Date of Award
Physics and Astronomy
Lithium-ion batteries are the power source of choice for portable electronics, power tools and electric-based transportation. This outstanding commercial success has spawned great international interest in applying this technology to systems that demand higher power, such as the electric component of hybrid, extended range, and electric vehicles. This would require new electrode materials that are less expensive, more energetic, and more environmentally friendly than the present ones. Of particular interest is the olivine-structured LiFePO4 cathode developed by Goodenough and co-workers, which offers several appealing features, such as a high, ﬂat voltage proﬁle and relatively high theoretical speciﬁc capacity (170 mAhg−1), combined with low cost and low toxicity. However, the intrinsically poor electronic and ionic conductivities of LiFePO4 limit the delivery of high speciﬁc capacity at high discharge rates. Several strategies have been devised to overcome the inherent limitations of LiFePO4.

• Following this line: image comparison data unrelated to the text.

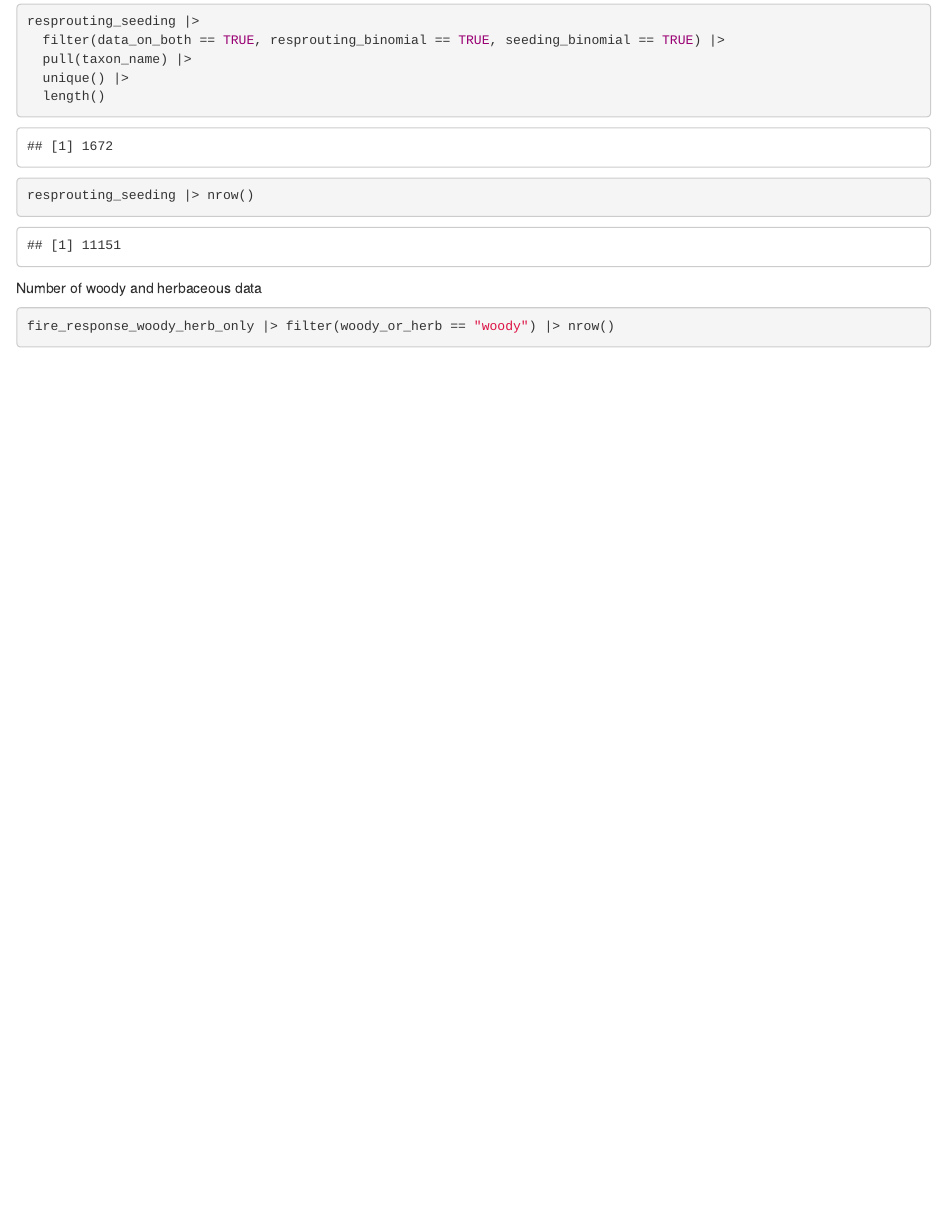
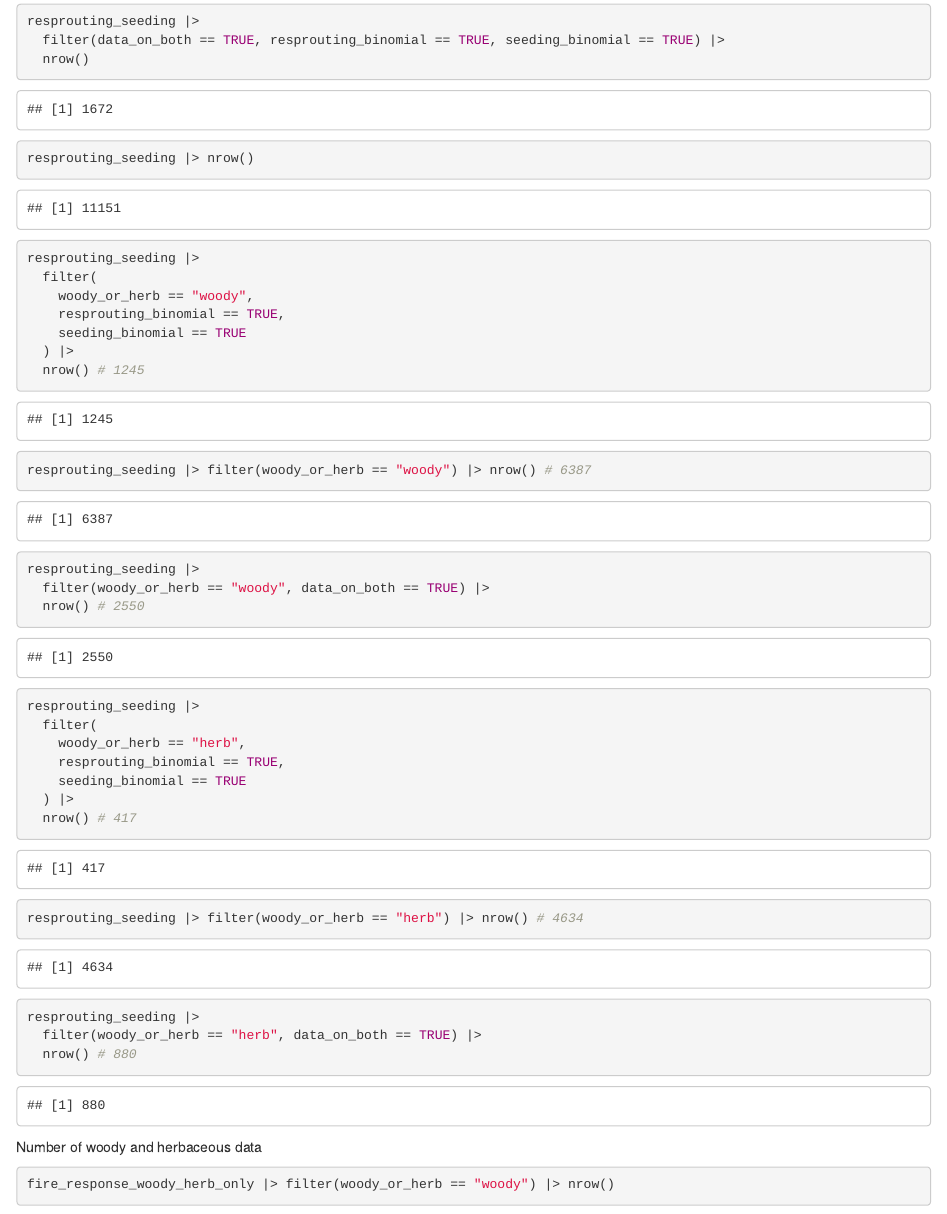
Before and after one commit to yangsophieee/aus_fire_response_strategies, an R Markdown document (R/fire_response_data.Rmd): the page in a window 1100 px wide, from 2540 px down. Rendered offline with R 4.5, knitr and Pandoc, with nearby package versions; some code elsewhere in the file could not run offline.

Commit message:
Add more summary statistics

````diff
--- a/R/fire_response_data.Rmd
+++ b/R/fire_response_data.Rmd
@@ -930,10 +930,32 @@ Facultative species
 ```{r}
 resprouting_seeding |>
   filter(data_on_both == TRUE, resprouting_binomial == TRUE, seeding_binomial == TRUE) |>
-  pull(taxon_name) |>
-  unique() |>
-  length()
+  nrow()
 resprouting_seeding |> nrow()
+
+resprouting_seeding |>
+  filter(
+    woody_or_herb == "woody",
+    resprouting_binomial == TRUE,
+    seeding_binomial == TRUE
+  ) |>
+  nrow() # 1245
+resprouting_seeding |> filter(woody_or_herb == "woody") |> nrow() # 6387
+resprouting_seeding |>
+  filter(woody_or_herb == "woody", data_on_both == TRUE) |>
+  nrow() # 2550
+
+resprouting_seeding |>
+  filter(
+    woody_or_herb == "herb",
+    resprouting_binomial == TRUE,
+    seeding_binomial == TRUE
+  ) |>
+  nrow() # 417
+resprouting_seeding |> filter(woody_or_herb == "herb") |> nrow() # 4634
+resprouting_seeding |>
+  filter(woody_or_herb == "herb", data_on_both == TRUE) |>
+  nrow() # 880
 ```
 
 
````
Also changed, not shown: R/fire_response_strategies_and_fire_frequency.Rmd (+15 -0 lines).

Carbon coating is one of the remedies to improve the performance of LiFePO4. We studied the effect of carbon coating on the performance of LiFePO4. First, we synthesized carbon-coated LiFePO4 samples with different amount of surfactant, lauric acid that acts as carbon source. We were able to show that an optimized amount of carbon results in greatly improved room-temperature electrochemical performance. On the other hand, because the electrochemical properties are strongly dependent on the quality of deposited carbon, we did also study the effect of carbon sources: lauric acid, myristic acid and oleic acid. We successfully showed that the proper carbon sources and carbon content played a key role on improving the initial charge-discharge capacity of the LiFePO4/C cathode. In addition, we did also shed the light of the positive impact of excess of Li on the electrochemical performance of C-LiFePO4.
Knowing that Fe-site doping is considered to be an effective way to improve the rate performance of LiFePO4, we were able to show that composing LiFePO4 with both carbon-networks and tuning electronic conductivity by metal doping (1mol % In3+) is effective in achieving better electrochemical properties, especially at high rates of charge-discharge. We were also interesting to examine the effect of the partial substitution of Fe2+ with Mn2+. We synthesized LiMn0.2Fe0.8PO4 material and perform in-depth characterizations to gain knowledge on physical and electrochemical properties of this class of battery materials. That project looks promising since that new materials will operate at higher potential (3.4V, 4.1V) than LiFePO4.
Bazzi, Khadije, "Nanostrucured Lithium Iron Phosphate As Cathode Material For Lithium Ion-Batteries" (2014). Wayne State University Dissertations. 871.